# WORK ITEM
Every line in the data below that includes "border" belongs in the answer, copied as it stands.

Dataset records:
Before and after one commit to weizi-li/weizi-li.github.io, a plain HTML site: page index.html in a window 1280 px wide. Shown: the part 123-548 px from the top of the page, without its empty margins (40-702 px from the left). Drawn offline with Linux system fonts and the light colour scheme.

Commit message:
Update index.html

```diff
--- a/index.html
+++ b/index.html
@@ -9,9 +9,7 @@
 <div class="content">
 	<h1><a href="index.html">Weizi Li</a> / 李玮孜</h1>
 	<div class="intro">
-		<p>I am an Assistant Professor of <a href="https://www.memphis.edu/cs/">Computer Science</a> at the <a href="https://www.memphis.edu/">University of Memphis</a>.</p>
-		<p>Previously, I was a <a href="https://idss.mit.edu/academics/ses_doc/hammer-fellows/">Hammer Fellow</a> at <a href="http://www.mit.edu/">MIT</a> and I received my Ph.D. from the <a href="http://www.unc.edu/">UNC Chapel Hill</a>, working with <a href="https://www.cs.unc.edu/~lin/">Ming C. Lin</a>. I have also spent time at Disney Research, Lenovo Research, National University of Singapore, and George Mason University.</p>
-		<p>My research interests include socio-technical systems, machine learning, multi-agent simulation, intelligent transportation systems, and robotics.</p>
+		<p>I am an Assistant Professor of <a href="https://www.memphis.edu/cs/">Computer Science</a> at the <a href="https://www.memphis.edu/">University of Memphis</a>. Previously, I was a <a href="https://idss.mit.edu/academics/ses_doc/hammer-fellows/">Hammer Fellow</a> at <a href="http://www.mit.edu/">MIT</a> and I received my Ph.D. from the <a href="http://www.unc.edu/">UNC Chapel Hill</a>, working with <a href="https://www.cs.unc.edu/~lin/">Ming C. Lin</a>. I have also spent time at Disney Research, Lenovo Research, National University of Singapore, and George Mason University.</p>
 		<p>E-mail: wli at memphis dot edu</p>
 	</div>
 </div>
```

==

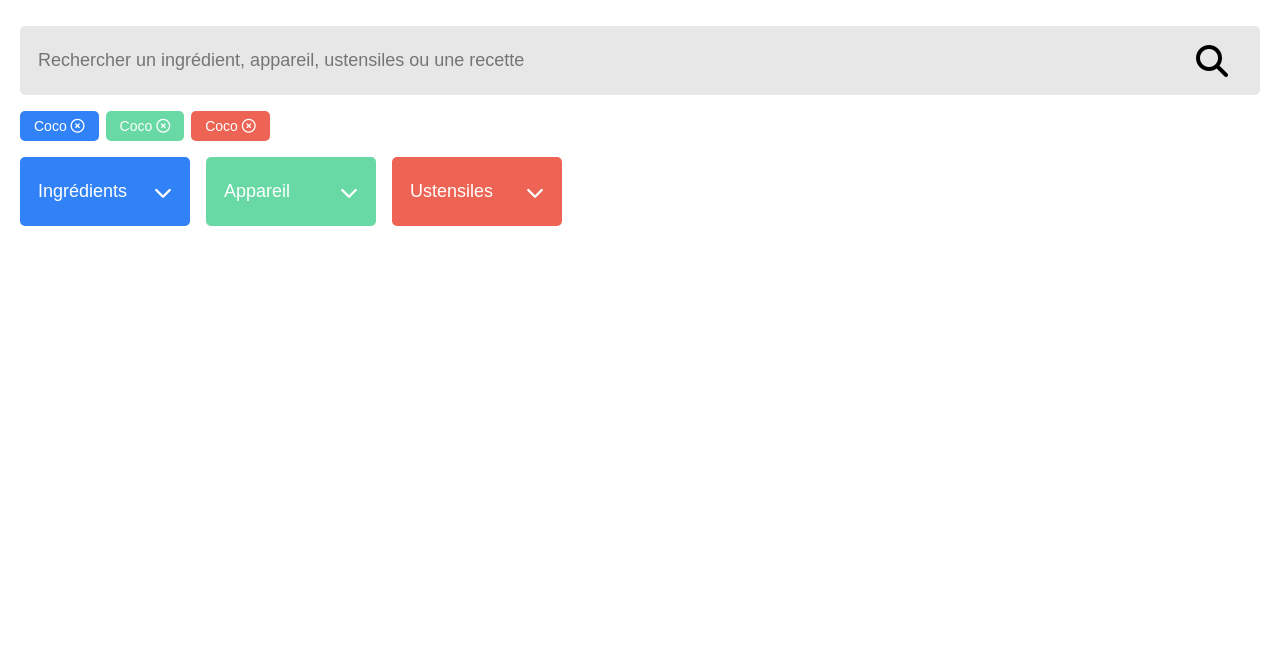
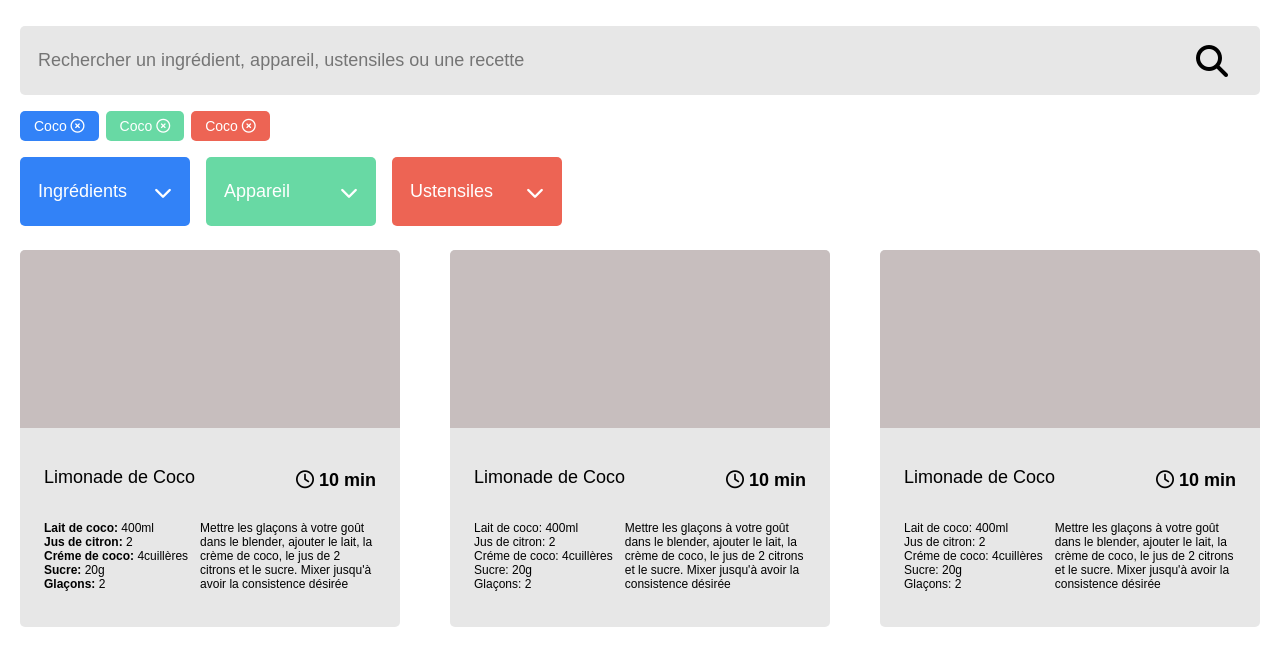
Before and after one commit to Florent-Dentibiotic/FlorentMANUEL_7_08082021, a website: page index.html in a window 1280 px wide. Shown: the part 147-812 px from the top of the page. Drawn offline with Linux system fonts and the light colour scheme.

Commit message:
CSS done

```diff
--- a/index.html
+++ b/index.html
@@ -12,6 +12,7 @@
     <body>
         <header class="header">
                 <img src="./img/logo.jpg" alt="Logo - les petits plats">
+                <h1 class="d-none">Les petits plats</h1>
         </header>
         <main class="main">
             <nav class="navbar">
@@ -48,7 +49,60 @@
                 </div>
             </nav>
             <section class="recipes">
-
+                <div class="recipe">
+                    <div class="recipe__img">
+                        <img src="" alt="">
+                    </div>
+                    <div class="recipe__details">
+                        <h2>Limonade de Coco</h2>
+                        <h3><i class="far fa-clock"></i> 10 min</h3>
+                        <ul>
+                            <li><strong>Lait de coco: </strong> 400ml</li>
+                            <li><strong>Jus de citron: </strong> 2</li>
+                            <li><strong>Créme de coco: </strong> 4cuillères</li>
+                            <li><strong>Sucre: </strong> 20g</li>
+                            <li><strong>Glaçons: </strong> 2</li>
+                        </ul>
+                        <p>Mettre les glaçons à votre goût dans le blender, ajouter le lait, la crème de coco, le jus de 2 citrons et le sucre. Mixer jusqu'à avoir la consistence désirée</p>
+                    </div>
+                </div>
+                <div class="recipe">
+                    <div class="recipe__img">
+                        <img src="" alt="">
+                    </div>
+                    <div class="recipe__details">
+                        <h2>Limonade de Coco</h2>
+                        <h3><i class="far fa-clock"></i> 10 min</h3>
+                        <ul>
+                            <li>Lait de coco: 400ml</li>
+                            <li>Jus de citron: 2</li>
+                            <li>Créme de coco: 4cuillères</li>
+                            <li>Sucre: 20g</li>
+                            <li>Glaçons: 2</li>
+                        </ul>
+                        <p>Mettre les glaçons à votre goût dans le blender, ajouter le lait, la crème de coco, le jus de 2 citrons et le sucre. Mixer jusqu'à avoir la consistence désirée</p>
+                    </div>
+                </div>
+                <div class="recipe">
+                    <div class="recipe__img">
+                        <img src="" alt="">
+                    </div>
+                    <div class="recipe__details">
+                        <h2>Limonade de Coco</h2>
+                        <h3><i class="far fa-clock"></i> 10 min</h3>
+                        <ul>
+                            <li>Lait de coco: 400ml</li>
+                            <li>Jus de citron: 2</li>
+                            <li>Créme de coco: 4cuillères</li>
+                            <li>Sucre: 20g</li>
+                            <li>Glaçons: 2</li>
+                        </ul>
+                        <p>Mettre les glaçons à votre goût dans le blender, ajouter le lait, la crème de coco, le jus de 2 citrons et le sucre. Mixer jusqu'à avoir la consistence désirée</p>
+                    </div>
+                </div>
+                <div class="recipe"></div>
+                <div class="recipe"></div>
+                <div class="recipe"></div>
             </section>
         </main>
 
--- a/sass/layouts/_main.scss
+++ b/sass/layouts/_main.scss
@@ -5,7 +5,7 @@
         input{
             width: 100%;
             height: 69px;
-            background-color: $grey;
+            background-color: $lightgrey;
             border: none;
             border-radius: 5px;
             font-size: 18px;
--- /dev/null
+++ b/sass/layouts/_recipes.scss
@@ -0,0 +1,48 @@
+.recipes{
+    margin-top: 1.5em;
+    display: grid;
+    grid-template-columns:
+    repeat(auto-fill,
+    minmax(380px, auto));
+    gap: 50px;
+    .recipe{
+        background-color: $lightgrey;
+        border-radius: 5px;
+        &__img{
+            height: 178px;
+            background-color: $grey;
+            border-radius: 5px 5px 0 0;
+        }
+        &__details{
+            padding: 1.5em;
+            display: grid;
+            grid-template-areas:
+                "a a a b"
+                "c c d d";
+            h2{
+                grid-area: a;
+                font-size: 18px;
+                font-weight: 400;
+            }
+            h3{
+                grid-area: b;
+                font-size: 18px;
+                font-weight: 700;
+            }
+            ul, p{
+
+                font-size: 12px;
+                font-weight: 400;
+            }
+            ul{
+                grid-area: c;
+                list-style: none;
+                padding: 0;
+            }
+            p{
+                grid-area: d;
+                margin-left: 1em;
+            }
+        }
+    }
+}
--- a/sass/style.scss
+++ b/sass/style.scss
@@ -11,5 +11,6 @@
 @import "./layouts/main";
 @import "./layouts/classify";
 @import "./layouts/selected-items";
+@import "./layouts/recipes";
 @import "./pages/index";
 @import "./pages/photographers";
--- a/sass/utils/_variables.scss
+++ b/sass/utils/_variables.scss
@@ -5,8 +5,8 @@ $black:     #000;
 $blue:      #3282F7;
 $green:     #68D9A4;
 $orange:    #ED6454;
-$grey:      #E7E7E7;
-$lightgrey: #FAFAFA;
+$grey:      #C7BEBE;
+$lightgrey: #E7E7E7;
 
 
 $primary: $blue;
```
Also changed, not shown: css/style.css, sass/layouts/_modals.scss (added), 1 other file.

# PROBLEM SOLUTION
             border: none;
             border-radius: 5px;
+        border-radius: 5px;
+            border-radius: 5px 5px 0 0;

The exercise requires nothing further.